‘The Non-Life and Death of Scandinavian Scotland’ and Other Tales From #SP16

In 2014 I wrote an article entitled ‘Heroes of a Deferred Nation in which I opined that far from having the potential of a Nordic social-democratic economy, an independent Scotland was better placed to remain a rainy small C conservative outpost – not dissimilar to the one it would have recently left. I feel that last week’s Holyrood elections proved I and many others correct in this regard. You may thank me later, but here is why:

Blue is the colour
Scotland has always had Tories. I see them walking their nonsensically named dogs through the park, clad in tartan jackets for that Walter Scott feel you need when dressing a Yorkshire Terrier. Occasionally you will also see them on the news postulating social cynicism and economic mania, but in that guise they are more likely to say they are SNP or Labour. That works as follows:

David Cameron: “We need to make savings in public expenditure to secure the future prosperity of Britain”

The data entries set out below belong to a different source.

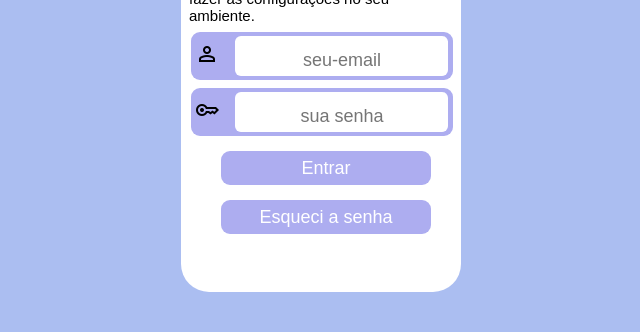
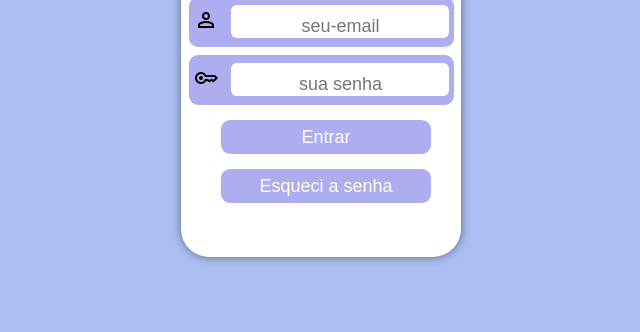
Before and after one commit to danieldelimajj/projeto-login, a plain HTML site: page index.html in a window 1280 px wide. Shown: the part 468-800 px from the top of the page, without its empty margins (319-959 px from the left). Drawn offline with nearby package versions, Linux system fonts and the light colour scheme.

Commit message:
Fiz atualizações no projeto

```diff
--- a/estilos/style.css
+++ b/estilos/style.css
@@ -4,20 +4,33 @@
   padding: 0px;
   margin: 0px;
   font-family: Arial, Helvetica, sans-serif;
+  box-sizing: border-box;
 }
 
 
-body {
+body, html {
   background-color: rgb(171, 190, 241);
+  height: 100vh;
+  width: 100vw;
+}
+
+main {
+  position: relative;
+  height: 100vh;
+  width: 100vw;
+
 }
 
 #login { /*Fundo formulário*/
-  margin: auto;
+  position: absolute;
+  top: 50%;
+  left: 50%;
+  transform: translate(-50%, -50%);
   background-color: white;
   width: 280px;
   height: 650px;
-  margin-top: 110px;
   border-radius: 28px;
+  box-shadow: 0px 0px 10px rgba(0, 0, 0, 0.450);
 }
 
 
@@ -48,20 +61,21 @@ body {
 
 .email, .password { /*Botão E-mail e senha*/
   background-color: rgb(173, 173, 240);
-  width: 262px;
-  height: 48px;
-  margin-left: 10px;
+  width: 265px;
+  height: 50px;
+  margin-left: 8px;
   border-radius: 9px;
+  padding: 1px;
 }
 
 .email input, .password input { /*Botão interno e-mail e senha */
   background-color: white;
   border: none;
   border-radius: 6px;
-  width: 213px;
-  height: 30px;
+  width: 218px;
+  height: 33px;
   padding-top: 10px;
-  margin-left: 12px;
+  margin-left: 9px;
   text-align: center;
   font-size: 18px;
 }
```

Reaction: “Booooo, bloody Tory filth. Go back to London and shag a pig”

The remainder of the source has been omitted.